A new report on Coral Reef Restoration launched today kickstarts the launch of the United Nations Decade of Ecosystem Restoration and of the United Nations Decade of Ocean Science for Sustainable Development.
The report was launched via a webinar which was co-sponsored by the Reef Resilience Network, the International Coral Reef Initiative, the United Nations Environment Programme, and the National Environmental Science Programme.
Coral reefs are some of the most ecologically and economically valuable ecosystems on our planet. Covering less than 0.1 per cent of the world’s ocean, they support over 25 per cent of marine biodiversity and serve up to a billion people with a wide range of ecosystem services such as coastal protection, fisheries production, sources of medicine, recreational benefits, and tourism revenues.
However, they are also on the frontline of the climate crisis due to their sensitivity to warming seas. As much as 50 per cent of our coral reefs have already been lost. According to recent reports by the Intergovernmental Panel on Climate Change (IPCC), up to 90 per cent of reef-building corals could be lost by 2050, even if warming is limited to an increase of 1.5°C.
We can’t afford to lose this valuable ecosystem. As we strive to accelerate climate action to halt global warming, there is great urgency to protect our remaining reefs.
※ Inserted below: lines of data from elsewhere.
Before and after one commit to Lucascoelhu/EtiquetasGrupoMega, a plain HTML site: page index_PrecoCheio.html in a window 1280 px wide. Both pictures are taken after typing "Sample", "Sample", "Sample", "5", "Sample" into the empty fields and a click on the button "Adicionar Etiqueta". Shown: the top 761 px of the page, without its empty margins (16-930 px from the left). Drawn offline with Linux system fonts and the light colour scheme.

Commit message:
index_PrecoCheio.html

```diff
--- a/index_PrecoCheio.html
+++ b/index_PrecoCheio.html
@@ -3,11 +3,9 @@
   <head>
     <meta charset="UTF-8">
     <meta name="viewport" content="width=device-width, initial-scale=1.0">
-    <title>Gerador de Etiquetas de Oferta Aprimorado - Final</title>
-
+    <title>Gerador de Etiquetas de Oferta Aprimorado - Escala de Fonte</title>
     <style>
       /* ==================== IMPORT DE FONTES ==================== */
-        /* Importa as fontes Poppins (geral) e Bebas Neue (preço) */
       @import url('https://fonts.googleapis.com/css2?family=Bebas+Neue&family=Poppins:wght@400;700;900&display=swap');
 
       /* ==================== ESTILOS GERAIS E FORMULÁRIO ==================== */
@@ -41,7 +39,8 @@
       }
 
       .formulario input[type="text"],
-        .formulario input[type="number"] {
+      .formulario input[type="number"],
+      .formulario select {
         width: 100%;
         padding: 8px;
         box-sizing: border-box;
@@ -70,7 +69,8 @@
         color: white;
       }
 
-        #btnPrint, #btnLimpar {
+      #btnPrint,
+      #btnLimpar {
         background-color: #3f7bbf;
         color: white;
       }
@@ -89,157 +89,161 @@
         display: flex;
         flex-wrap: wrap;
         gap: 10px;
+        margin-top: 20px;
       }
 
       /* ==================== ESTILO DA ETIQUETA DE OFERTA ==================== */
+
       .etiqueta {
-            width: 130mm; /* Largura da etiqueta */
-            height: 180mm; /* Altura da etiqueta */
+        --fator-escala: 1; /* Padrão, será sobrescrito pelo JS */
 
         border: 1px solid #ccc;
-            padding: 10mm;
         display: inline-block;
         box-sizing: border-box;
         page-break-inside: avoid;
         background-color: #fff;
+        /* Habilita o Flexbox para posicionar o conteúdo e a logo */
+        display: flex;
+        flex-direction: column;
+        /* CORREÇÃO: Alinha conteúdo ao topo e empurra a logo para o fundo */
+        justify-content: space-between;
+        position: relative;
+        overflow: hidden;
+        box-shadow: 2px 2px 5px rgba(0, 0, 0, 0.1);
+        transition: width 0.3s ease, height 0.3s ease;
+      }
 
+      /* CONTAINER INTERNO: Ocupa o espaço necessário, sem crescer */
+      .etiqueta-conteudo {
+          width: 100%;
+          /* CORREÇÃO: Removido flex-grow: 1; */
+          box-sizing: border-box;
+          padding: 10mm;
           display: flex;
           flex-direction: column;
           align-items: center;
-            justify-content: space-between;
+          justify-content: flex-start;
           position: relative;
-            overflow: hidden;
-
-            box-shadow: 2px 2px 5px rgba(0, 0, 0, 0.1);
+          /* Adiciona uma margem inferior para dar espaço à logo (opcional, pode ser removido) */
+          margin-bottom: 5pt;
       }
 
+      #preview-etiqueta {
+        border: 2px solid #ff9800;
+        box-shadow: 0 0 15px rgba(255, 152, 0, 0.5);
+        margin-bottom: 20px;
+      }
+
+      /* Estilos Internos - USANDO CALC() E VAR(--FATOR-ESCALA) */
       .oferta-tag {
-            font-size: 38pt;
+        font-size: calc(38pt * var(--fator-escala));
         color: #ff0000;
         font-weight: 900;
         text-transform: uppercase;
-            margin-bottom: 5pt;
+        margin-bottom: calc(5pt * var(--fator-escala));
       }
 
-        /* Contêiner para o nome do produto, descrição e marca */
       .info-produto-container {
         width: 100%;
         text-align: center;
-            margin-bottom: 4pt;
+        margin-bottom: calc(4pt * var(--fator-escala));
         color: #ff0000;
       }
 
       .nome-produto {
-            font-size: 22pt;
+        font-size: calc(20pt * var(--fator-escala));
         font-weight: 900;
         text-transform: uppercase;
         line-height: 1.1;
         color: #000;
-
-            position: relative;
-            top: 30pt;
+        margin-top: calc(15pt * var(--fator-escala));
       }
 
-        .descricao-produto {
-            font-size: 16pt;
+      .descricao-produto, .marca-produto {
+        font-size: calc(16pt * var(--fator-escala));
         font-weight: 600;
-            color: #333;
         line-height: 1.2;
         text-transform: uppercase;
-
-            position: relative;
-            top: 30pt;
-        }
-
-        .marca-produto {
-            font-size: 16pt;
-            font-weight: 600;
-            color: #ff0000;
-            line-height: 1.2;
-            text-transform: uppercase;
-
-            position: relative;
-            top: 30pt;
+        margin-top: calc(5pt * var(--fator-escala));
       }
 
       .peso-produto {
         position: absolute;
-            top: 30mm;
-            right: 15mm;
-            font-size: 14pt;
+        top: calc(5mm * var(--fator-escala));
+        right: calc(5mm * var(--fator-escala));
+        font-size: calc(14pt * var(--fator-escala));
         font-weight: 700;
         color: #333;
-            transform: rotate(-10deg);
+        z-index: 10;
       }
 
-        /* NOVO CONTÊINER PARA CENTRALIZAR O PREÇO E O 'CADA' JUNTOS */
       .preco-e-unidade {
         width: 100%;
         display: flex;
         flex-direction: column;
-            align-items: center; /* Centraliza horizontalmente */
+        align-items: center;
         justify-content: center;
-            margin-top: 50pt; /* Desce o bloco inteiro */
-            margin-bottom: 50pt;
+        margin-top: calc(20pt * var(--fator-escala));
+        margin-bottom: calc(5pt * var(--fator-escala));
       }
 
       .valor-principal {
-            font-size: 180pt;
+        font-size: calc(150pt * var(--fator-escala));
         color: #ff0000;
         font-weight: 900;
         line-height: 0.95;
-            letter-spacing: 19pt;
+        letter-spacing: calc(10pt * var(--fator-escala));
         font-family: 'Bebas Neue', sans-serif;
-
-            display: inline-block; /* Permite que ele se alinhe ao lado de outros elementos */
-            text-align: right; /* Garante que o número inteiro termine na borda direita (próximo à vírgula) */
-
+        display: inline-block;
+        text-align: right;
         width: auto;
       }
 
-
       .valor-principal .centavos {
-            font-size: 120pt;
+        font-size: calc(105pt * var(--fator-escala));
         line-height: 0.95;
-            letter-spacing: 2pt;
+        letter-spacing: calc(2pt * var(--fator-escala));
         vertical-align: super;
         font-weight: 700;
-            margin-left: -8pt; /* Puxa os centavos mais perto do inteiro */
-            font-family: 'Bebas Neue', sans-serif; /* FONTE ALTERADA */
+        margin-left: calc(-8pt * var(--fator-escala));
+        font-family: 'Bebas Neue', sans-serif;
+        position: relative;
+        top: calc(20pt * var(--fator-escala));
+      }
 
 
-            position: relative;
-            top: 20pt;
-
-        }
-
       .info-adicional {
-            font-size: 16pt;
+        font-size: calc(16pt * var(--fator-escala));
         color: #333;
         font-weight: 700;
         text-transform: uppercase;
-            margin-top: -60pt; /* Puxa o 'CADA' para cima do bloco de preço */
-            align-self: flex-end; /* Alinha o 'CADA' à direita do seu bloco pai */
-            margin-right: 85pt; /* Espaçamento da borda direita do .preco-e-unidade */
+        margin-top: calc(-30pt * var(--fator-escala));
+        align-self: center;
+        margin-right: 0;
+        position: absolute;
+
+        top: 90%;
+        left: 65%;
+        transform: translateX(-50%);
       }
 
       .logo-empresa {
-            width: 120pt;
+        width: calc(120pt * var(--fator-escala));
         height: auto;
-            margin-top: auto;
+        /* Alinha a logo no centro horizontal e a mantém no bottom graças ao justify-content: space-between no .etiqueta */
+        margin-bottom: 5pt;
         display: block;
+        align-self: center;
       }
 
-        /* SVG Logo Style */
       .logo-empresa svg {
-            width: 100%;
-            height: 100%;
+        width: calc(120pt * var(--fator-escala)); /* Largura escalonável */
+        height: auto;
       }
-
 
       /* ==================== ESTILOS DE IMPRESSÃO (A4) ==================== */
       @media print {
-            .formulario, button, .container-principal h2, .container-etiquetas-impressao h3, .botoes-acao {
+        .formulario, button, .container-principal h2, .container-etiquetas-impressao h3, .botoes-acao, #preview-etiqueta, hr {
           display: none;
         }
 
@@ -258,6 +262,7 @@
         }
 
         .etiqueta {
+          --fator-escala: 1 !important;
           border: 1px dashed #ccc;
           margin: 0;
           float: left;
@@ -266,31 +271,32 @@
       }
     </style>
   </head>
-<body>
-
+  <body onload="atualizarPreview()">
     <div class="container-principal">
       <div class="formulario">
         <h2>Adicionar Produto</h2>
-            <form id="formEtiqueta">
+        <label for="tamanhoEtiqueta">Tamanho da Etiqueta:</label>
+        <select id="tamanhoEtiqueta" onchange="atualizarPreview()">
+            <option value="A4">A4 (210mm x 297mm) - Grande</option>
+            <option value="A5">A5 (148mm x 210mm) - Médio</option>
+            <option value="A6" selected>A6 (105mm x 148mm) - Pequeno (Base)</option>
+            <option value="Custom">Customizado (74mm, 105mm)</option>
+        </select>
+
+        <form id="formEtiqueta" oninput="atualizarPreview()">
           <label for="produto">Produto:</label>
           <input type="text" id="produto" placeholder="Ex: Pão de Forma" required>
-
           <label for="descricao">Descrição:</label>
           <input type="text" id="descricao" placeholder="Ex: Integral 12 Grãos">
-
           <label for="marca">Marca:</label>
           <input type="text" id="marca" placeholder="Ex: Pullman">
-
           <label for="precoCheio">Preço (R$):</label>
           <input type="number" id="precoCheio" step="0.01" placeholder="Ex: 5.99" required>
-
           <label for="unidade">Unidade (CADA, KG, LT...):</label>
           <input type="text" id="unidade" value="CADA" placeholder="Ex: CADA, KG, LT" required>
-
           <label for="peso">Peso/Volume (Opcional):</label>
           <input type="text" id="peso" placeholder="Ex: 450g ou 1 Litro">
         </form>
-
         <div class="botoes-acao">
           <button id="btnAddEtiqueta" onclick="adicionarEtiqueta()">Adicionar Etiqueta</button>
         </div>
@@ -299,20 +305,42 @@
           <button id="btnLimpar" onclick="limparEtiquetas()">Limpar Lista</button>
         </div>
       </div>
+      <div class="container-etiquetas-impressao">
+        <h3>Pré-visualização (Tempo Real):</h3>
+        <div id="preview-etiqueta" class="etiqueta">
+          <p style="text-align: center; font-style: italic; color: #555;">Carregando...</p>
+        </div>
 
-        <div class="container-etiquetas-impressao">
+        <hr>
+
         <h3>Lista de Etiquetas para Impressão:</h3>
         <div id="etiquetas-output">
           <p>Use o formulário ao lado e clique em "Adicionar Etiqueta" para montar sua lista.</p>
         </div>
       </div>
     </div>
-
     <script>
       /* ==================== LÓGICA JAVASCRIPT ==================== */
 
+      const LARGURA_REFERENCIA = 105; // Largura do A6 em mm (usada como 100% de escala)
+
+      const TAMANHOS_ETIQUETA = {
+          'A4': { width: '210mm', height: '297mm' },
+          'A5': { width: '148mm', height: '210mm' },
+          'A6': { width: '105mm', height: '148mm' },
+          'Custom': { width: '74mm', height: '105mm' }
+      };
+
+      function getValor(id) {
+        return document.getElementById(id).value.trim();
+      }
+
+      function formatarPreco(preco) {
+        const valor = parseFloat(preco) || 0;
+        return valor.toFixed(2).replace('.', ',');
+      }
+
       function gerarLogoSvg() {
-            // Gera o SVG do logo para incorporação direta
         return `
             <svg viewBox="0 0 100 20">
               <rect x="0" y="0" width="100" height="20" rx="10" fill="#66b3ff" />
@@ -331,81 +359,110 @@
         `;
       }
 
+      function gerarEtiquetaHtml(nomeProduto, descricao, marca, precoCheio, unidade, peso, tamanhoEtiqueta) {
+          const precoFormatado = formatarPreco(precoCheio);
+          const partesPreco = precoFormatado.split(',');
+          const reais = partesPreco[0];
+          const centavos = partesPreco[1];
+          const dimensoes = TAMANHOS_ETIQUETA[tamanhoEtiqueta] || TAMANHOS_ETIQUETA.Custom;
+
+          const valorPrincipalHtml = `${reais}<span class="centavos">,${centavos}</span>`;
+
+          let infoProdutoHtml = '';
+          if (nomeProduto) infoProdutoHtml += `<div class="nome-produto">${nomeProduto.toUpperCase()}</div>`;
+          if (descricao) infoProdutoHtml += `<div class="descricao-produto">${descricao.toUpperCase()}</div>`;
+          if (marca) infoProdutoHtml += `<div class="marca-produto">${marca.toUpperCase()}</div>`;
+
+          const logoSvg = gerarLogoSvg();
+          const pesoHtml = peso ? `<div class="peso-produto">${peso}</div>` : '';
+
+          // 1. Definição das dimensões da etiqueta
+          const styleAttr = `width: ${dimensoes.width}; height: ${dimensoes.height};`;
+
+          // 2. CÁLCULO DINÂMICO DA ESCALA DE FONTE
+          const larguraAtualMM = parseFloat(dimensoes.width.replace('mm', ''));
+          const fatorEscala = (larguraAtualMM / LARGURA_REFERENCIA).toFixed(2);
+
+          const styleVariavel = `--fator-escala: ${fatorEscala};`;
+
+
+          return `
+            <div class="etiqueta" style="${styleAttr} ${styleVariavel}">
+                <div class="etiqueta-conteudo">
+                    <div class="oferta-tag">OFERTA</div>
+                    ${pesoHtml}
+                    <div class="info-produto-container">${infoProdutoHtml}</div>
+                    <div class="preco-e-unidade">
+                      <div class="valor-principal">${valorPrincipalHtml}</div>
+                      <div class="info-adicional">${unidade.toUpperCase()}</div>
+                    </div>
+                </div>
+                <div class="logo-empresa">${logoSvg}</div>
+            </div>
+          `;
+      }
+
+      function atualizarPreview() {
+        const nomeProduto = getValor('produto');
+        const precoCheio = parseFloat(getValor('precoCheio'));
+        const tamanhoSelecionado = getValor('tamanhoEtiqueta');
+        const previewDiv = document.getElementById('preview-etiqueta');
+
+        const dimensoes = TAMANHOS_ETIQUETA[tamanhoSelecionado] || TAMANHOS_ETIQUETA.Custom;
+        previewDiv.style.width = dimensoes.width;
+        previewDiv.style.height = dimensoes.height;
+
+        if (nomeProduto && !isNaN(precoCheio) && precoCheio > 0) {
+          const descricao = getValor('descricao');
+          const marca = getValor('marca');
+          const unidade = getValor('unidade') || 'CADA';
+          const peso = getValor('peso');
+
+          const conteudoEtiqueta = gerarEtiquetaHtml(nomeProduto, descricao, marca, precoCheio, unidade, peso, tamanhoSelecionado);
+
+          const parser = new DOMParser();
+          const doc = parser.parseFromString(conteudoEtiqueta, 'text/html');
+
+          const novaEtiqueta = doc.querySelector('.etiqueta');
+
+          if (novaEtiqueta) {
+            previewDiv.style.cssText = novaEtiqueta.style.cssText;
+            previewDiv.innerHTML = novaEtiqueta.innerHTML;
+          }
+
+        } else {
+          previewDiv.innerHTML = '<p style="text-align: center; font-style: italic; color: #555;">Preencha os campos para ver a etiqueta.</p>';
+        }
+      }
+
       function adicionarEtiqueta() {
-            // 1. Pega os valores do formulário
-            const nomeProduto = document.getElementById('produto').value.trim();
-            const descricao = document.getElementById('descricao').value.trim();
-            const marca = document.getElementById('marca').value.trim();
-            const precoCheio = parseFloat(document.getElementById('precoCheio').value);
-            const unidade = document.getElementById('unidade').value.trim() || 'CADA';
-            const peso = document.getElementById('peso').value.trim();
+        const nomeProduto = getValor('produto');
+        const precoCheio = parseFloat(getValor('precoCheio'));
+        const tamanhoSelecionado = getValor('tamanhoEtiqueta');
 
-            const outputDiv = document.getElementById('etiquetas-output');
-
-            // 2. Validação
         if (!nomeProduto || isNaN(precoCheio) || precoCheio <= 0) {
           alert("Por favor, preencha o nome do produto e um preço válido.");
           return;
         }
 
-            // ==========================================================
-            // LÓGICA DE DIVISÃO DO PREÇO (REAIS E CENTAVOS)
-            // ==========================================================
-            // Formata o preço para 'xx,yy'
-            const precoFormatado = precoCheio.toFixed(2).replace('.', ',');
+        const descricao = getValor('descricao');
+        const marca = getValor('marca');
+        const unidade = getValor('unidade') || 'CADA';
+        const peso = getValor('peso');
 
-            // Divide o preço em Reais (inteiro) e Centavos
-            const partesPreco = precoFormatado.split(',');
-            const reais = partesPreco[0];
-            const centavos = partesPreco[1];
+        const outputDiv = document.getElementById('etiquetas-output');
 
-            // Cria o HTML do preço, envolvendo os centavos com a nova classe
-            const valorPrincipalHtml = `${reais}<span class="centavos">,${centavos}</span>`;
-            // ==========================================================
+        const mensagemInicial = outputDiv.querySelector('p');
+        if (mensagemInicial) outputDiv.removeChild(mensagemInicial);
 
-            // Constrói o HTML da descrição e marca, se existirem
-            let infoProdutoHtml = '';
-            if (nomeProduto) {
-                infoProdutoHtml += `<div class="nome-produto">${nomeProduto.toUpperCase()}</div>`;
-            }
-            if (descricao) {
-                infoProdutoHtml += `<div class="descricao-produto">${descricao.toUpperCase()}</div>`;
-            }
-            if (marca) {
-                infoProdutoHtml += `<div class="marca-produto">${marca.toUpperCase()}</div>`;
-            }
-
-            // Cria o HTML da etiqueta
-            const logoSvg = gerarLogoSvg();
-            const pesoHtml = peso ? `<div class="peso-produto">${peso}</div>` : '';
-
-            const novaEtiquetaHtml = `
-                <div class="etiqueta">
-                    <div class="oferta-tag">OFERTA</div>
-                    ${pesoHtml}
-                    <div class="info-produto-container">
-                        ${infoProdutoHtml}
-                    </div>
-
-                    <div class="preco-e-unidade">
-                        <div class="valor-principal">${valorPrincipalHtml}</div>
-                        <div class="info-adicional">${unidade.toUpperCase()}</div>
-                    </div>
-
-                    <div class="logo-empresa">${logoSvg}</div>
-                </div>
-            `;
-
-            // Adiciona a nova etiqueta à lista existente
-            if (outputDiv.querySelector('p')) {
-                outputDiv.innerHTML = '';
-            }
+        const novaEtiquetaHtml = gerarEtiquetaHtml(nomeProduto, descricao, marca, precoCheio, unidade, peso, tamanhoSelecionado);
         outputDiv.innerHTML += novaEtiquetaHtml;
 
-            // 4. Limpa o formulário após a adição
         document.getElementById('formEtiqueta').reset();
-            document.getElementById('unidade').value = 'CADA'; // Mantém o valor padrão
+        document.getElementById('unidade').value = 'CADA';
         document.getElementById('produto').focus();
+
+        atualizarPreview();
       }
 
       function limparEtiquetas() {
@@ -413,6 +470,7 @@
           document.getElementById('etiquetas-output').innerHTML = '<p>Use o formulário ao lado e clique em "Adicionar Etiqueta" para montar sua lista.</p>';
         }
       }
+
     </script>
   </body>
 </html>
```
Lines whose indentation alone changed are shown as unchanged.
How to do this is the subject of a new report by the United Nations Environment Programme (UNEP) and the International Coral Reef Initiative (ICRI), which concludes that well-planned, well-funded and long-term coral reef restoration can be a useful tool to support coral reef resilience.
The report entitled, Coral reef restoration as a strategy to improve ecosystem services, aims to assist practitioners, managers, and decision-makers to consider whether and how to use coral reef restoration as a strategy to protect coral reefs locally, regionally and globally.
The report suggests coral reef restoration strategies follow four critical principles: 1) planning and assessing around specific goals and objectives, 2) identifying adaptive strategies to mitigate risks, 3) engaging local stakeholders and communities in all stages of the restoration efforts, and 4) developing long-term monitoring plans to allow for adaptive management and to improve the understanding of restoration effectiveness for specific goals.
Photo by: K. Custodio Gudczinski